## Description of the task
Using the data below, copy each line that includes the word "black".

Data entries
•••

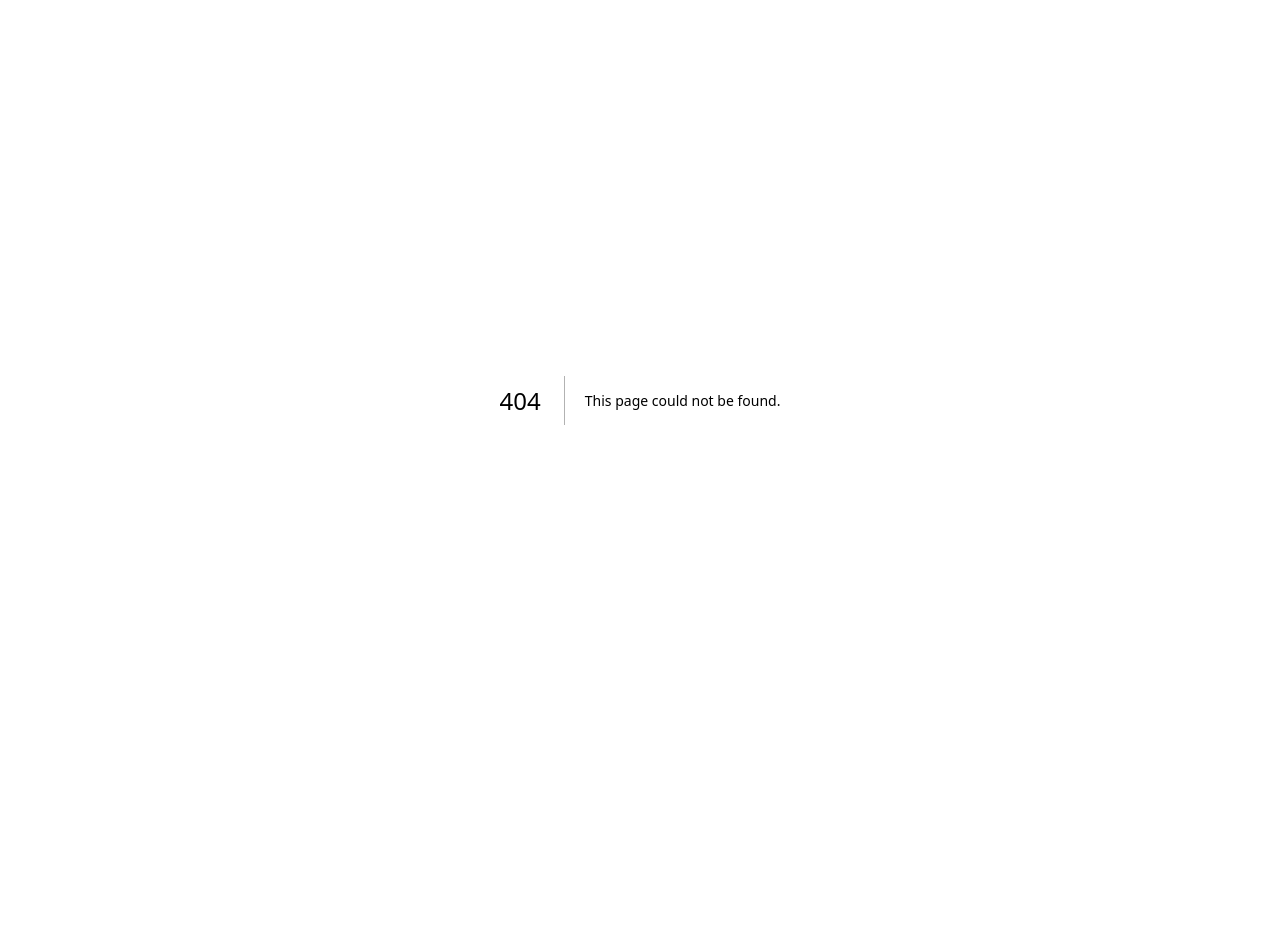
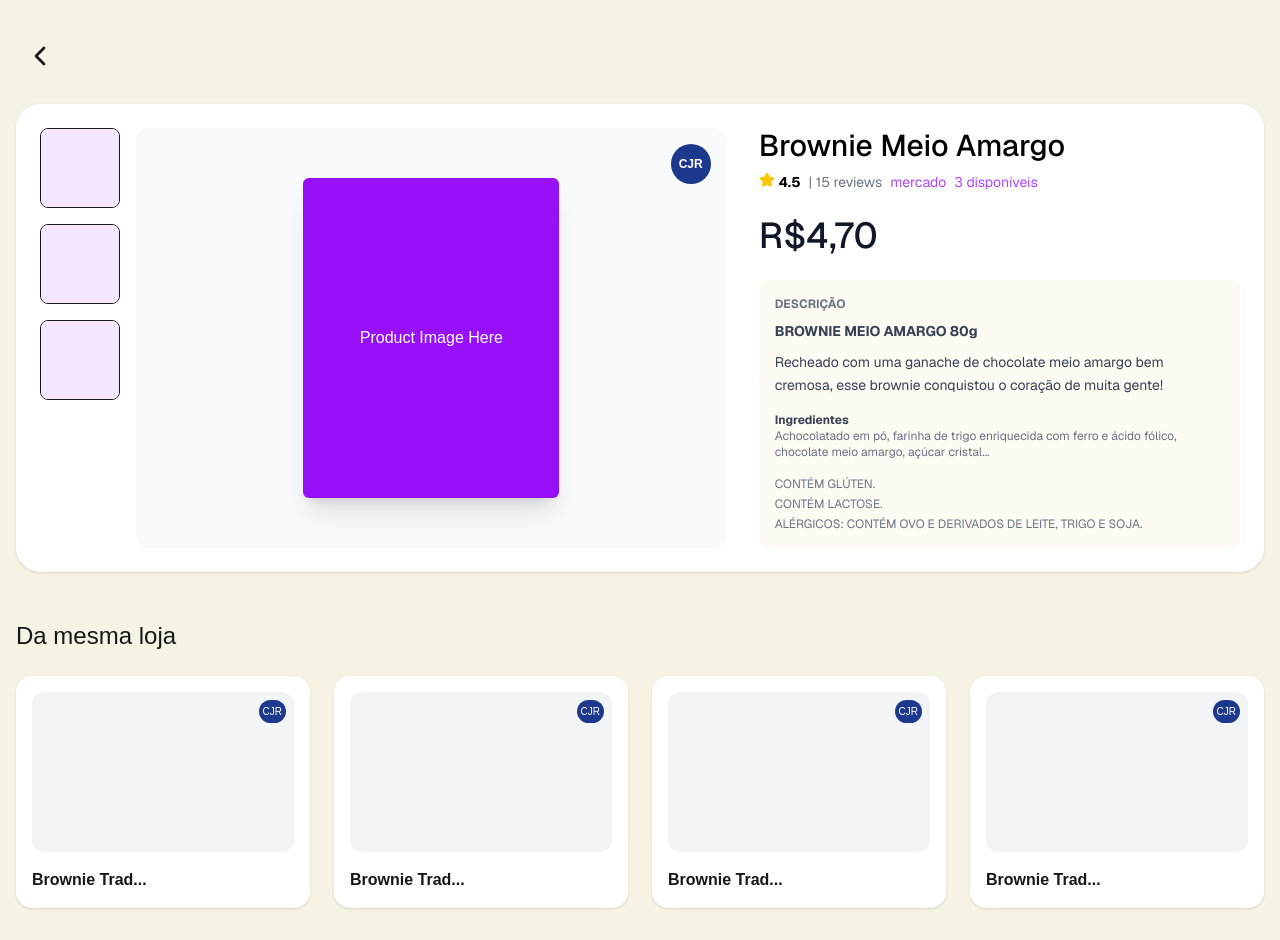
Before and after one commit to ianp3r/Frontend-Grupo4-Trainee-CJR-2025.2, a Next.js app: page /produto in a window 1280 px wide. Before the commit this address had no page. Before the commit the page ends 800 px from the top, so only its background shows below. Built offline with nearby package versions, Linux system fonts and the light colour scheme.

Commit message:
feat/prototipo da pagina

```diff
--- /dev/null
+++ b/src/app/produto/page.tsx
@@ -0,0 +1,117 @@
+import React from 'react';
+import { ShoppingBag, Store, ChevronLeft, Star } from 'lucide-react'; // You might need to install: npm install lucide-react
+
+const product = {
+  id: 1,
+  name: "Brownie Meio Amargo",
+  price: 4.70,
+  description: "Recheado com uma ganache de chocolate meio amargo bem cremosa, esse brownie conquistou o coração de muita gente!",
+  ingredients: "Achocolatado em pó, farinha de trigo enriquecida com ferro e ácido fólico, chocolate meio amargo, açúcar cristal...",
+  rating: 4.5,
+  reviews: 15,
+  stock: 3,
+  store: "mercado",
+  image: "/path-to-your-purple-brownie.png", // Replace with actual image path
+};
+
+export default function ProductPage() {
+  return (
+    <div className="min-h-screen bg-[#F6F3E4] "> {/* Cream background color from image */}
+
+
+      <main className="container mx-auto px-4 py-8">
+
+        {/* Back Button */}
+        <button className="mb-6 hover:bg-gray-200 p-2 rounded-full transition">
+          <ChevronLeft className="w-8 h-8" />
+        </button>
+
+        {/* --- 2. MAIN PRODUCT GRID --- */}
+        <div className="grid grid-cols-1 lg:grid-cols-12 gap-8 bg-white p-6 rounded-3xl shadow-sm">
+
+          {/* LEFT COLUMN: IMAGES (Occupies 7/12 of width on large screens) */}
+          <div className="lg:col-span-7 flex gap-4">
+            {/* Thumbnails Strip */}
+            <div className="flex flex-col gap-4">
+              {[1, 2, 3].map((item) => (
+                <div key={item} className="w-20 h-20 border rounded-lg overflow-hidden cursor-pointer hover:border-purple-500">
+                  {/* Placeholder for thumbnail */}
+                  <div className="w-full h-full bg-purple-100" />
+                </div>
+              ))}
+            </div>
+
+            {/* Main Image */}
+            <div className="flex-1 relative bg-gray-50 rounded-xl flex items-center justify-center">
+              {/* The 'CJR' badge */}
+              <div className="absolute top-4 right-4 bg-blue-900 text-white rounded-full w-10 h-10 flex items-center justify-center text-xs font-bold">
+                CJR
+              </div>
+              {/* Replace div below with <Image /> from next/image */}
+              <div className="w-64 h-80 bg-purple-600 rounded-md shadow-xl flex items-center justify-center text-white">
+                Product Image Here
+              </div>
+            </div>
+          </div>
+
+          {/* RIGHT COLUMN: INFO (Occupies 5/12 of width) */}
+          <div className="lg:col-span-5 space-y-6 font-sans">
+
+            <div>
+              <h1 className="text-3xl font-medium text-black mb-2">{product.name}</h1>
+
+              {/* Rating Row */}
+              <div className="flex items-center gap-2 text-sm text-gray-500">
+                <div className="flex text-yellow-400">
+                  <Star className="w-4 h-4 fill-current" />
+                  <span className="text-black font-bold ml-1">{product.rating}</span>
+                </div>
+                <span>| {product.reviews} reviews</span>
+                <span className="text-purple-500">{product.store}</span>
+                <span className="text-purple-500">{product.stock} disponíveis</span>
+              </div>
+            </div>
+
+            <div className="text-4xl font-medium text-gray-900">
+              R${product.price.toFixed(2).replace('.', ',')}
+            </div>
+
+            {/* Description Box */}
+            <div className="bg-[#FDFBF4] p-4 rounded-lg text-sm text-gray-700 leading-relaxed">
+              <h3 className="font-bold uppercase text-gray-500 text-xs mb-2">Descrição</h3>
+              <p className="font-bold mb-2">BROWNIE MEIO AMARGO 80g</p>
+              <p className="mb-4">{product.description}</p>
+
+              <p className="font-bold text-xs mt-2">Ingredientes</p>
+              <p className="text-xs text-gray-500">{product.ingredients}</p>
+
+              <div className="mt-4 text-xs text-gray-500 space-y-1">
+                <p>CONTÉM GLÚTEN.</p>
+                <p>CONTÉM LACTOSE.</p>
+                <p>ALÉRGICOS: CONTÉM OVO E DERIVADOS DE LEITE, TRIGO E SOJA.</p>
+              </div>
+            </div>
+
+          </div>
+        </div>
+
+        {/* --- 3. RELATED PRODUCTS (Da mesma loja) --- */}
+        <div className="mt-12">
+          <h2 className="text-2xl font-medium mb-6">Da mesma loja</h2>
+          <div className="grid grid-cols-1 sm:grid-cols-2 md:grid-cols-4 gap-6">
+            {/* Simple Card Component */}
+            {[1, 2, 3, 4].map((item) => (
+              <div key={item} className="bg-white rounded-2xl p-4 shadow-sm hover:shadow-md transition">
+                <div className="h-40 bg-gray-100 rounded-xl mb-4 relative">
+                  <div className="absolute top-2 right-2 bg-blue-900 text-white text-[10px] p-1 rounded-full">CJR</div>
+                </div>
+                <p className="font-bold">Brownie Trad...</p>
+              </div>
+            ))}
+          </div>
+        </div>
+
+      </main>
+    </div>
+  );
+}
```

•••

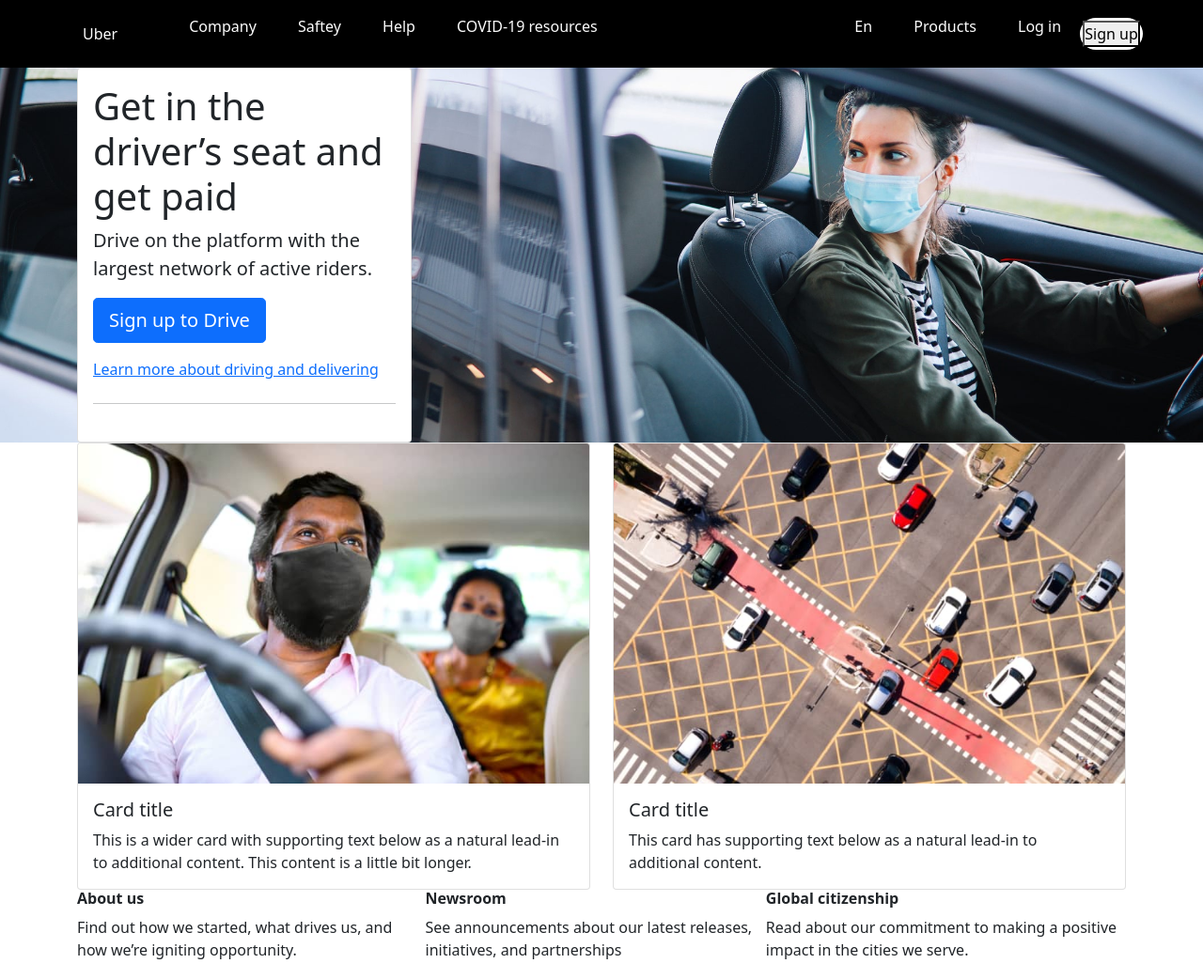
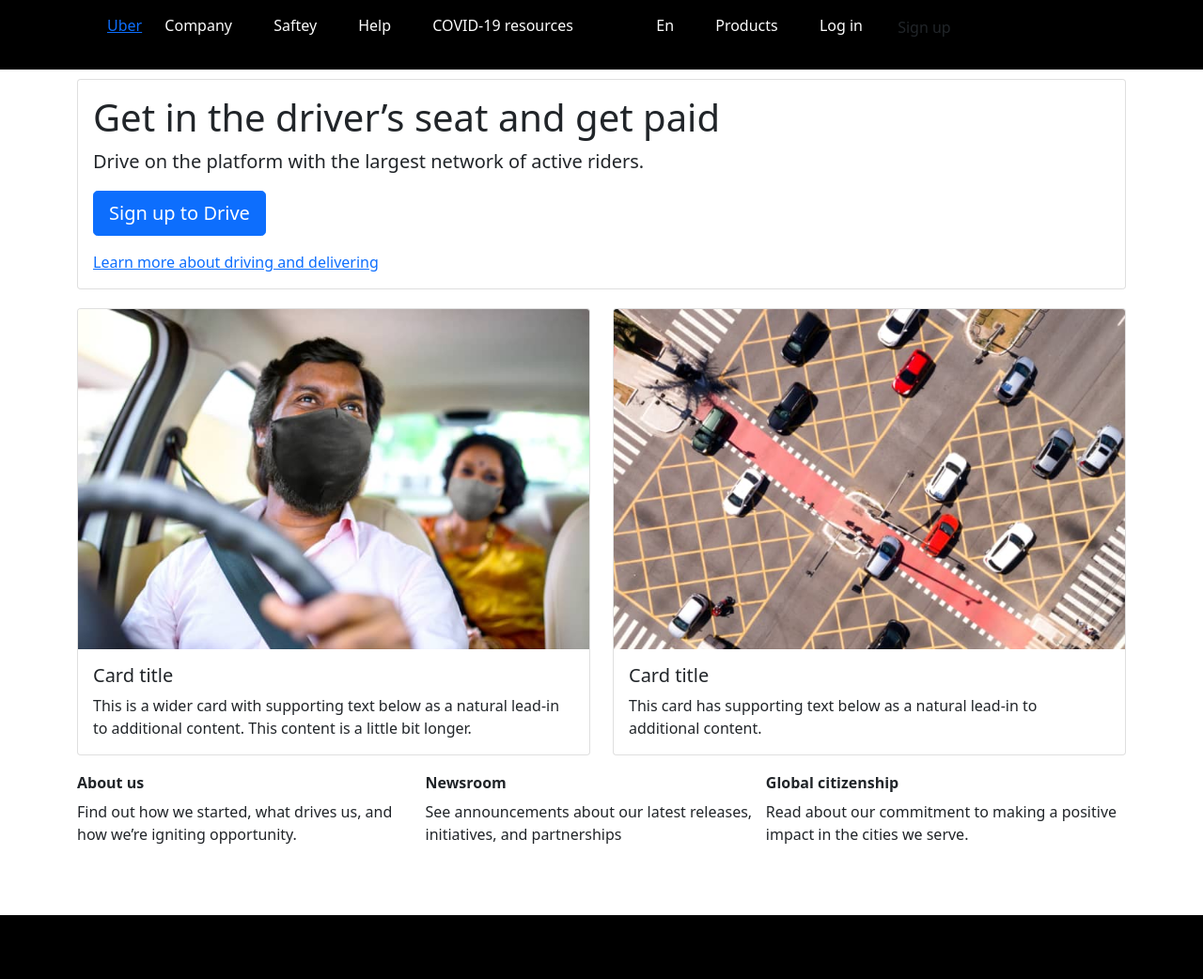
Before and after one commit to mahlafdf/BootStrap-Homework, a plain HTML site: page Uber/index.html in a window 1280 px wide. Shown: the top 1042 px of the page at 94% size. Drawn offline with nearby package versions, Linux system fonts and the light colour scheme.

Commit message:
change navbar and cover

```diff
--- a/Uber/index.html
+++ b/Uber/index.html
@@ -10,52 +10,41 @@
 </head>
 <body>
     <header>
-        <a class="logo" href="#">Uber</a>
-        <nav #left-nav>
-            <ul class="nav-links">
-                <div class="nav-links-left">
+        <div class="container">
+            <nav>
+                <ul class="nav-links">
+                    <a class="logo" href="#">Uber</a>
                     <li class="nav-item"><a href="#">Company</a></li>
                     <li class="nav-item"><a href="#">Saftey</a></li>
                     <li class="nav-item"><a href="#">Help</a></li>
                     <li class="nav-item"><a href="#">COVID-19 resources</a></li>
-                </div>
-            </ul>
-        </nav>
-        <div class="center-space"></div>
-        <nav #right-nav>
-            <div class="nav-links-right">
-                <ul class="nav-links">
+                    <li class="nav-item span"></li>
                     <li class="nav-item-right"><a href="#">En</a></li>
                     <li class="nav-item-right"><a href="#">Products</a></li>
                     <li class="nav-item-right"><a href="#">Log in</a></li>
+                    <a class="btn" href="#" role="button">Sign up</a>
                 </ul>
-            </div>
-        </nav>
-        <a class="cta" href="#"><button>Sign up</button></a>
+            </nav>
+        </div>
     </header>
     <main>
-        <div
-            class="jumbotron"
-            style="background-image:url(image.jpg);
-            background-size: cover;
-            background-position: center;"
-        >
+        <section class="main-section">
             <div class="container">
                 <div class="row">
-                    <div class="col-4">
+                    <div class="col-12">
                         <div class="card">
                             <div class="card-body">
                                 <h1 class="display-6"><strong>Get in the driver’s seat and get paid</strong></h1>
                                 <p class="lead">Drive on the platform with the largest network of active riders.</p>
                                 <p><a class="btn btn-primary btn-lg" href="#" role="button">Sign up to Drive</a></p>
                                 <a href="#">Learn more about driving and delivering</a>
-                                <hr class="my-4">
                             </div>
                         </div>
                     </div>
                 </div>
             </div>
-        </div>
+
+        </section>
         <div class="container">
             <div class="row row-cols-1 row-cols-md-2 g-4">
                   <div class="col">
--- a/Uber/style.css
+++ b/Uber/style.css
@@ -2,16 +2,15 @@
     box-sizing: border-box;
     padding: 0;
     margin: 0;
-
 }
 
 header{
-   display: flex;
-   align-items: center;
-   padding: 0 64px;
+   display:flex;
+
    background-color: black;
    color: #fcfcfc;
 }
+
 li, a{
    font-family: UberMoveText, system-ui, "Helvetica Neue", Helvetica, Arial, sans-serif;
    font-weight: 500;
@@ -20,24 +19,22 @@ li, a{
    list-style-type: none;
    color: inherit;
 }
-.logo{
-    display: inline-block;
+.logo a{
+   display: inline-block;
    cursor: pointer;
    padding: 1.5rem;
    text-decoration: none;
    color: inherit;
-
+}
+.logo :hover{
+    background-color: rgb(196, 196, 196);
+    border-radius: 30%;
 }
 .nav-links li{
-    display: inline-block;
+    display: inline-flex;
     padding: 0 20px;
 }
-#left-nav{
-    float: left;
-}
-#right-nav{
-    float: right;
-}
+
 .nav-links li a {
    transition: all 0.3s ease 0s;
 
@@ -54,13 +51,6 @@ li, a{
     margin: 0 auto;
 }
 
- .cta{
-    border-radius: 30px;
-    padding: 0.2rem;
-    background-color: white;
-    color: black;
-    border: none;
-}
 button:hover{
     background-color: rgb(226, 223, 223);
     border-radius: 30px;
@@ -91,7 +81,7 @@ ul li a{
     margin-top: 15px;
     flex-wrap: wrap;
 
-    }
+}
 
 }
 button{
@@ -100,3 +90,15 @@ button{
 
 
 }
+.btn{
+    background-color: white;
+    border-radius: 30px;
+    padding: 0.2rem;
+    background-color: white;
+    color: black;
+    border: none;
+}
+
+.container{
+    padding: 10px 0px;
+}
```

•••

## Exercise output
+              <h1 className="text-3xl font-medium text-black mb-2">{product.name}</h1>
+                  <span className="text-black font-bold ml-1">{product.rating}</span>
    background-color: black;
-    color: black;
+    color: black;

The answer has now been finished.